By Christopher B. Daly

images-1While not wanting to sound holier than anybody, I have to ask:

What is a school of Journalism (not to mention the oldest one in the country) doing with a search for a new professor of something called “strategic communications”?

The once-proud University of Missouri School of Journalism, founded in 1908, recently posted this job advertisement:

The Missouri School of Journalism is seeking a colleague who will teach at the graduate and undergraduate levels in strategic communication in the areas of marketing research, data analysis, and consumer insights.  We invite applications for a full-time 9-month tenure track assistant professor beginning in August 2013.
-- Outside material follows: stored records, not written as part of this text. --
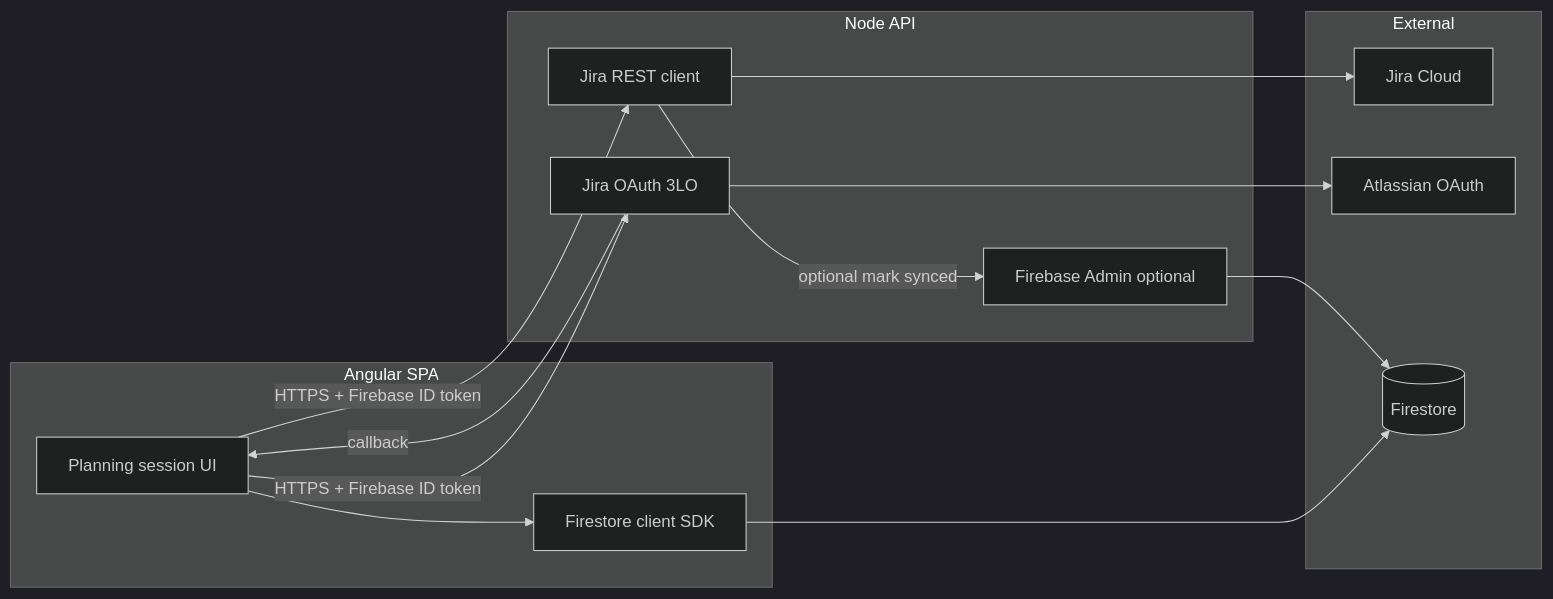
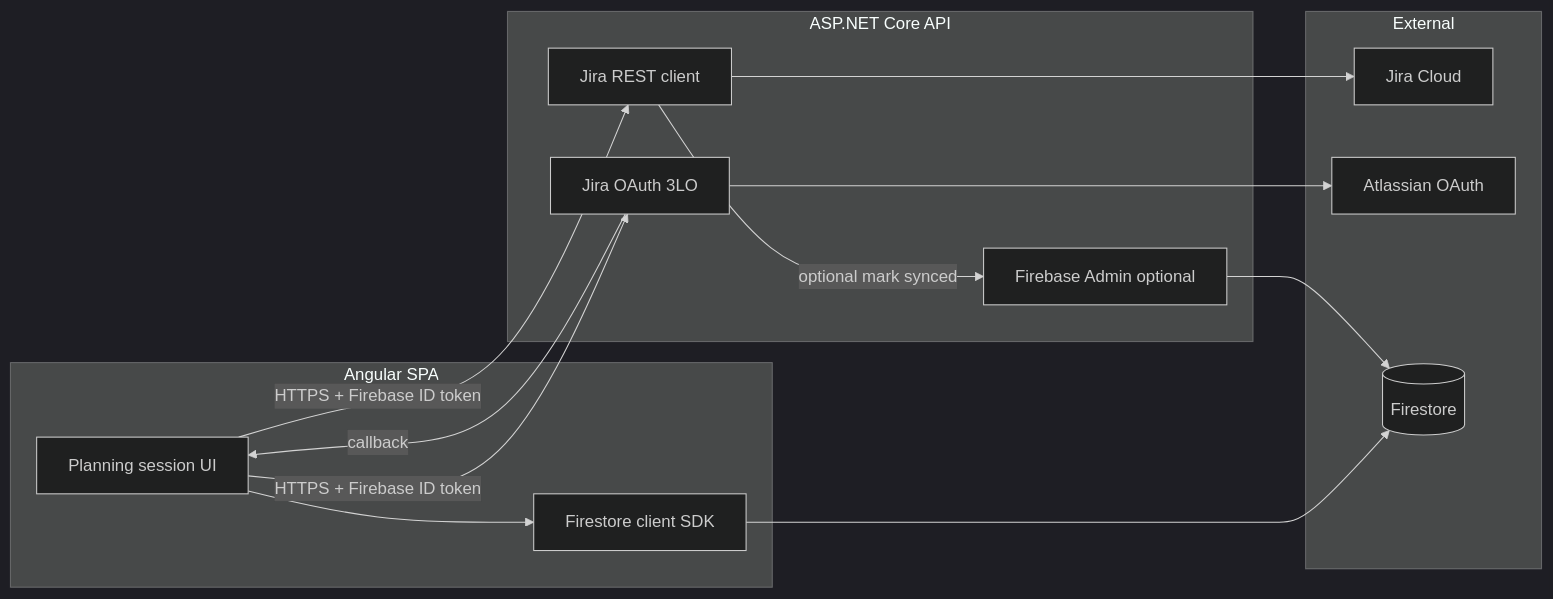
One commit to simsekali38/poker changed the diagram in docs/JIRA_ARCHITECTURE.md. Above: the diagram before and after it, drawn with Mermaid (dark theme). The commit also changed other lines of this file and 6663 other files, not shown here.

````diff
--- a/docs/JIRA_ARCHITECTURE.md
+++ b/docs/JIRA_ARCHITECTURE.md
@@ -7,26 +7,26 @@
 ```mermaid
 flowchart LR
   subgraph client [Angular SPA]
     UI[Planning session UI]
     FS[Firestore client SDK]
   end
-  subgraph api [Node API]
+  subgraph api [ASP.NET Core API]
     OAuth[Jira OAuth 3LO]
     Jira[Jira REST client]
     Admin[Firebase Admin optional]
   end
   subgraph cloud [External]
     JiraCloud[Jira Cloud]
     AtlAuth[Atlassian OAuth]
     Firestore[(Firestore)]
   end
   UI -->|HTTPS + Firebase ID token| OAuth
   UI -->|HTTPS + Firebase ID token| Jira
   UI --> FS
   FS --> Firestore
   Jira --> JiraCloud
   OAuth --> AtlAuth
   OAuth -->|callback| UI
   Jira -->|optional mark synced| Admin
   Admin --> Firestore
 ```
````
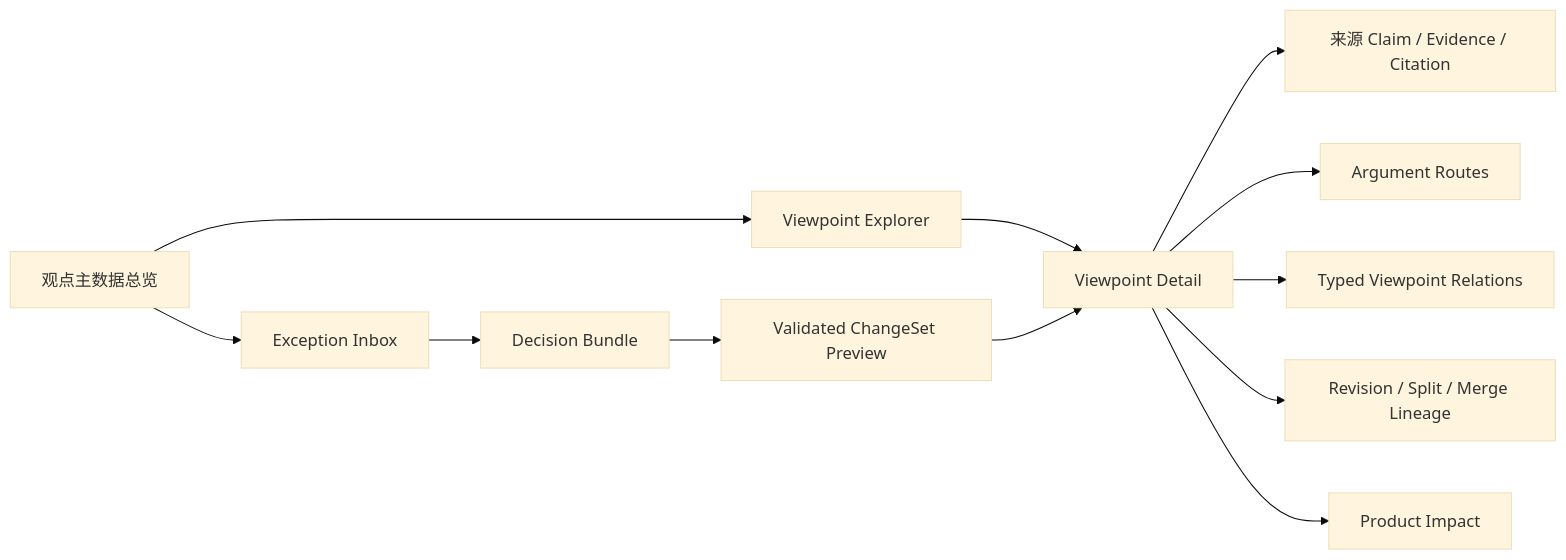
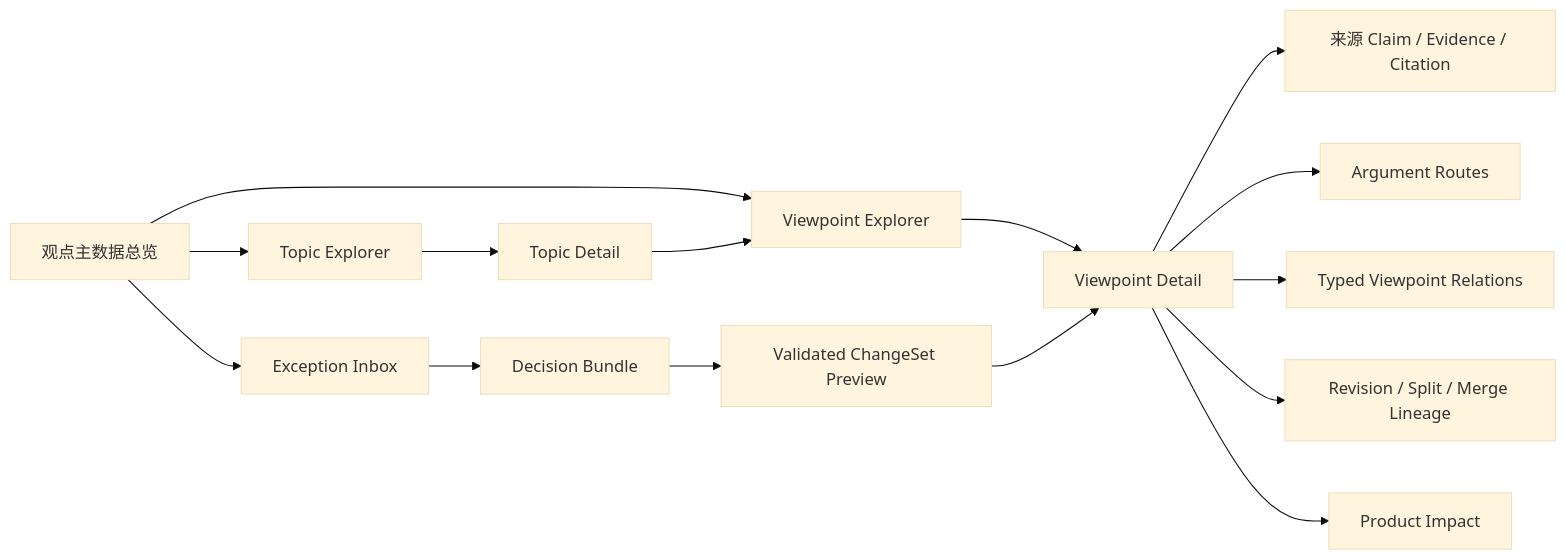
Before and after one commit to junyang168/smart-answer: the ninth of 9 diagrams in docs/wang-knowledge-platform/canonical_viewpoint_registry_design_v1.md, drawn with Mermaid (base theme). The commit also changed other lines of this file, not shown here.

Commit message:
docs(wang): define topic viewpoint argument boundaries

````diff
--- a/docs/wang-knowledge-platform/canonical_viewpoint_registry_design_v1.md
+++ b/docs/wang-knowledge-platform/canonical_viewpoint_registry_design_v1.md
@@ -2167,14 +2352,17 @@
 ```mermaid
 flowchart LR
     O["观点主数据总览"] --> E["Viewpoint Explorer"]
+    O --> T["Topic Explorer"]
     O --> X["Exception Inbox"]
+    T --> TD["Topic Detail"]
+    TD --> E
     E --> D["Viewpoint Detail"]
     D --> S["来源 Claim / Evidence / Citation"]
     D --> R["Argument Routes"]
     D --> G["Typed Viewpoint Relations"]
     D --> L["Revision / Split / Merge Lineage"]
     D --> P["Product Impact"]
     X --> B["Decision Bundle"]
     B --> C["Validated ChangeSet Preview"]
     C --> D
 ```
````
Why are they teaching “marketing research, data analysis, and consumer insights”? What do those things have to do with journalism? Journalism is simple to define: try to find out the truth and tell it. I don’t know what those other activities are. They sound suspiciously like figuring out how to sell stuff (and maybe candidates or ideologies) to people who may or may not be better off after being researched and analyzed.

Obviously, the answer is that Mizzou has strayed from its original founding mission. That mission was spelled out by the school’s first dean, Walter Williams. It is worth recalling:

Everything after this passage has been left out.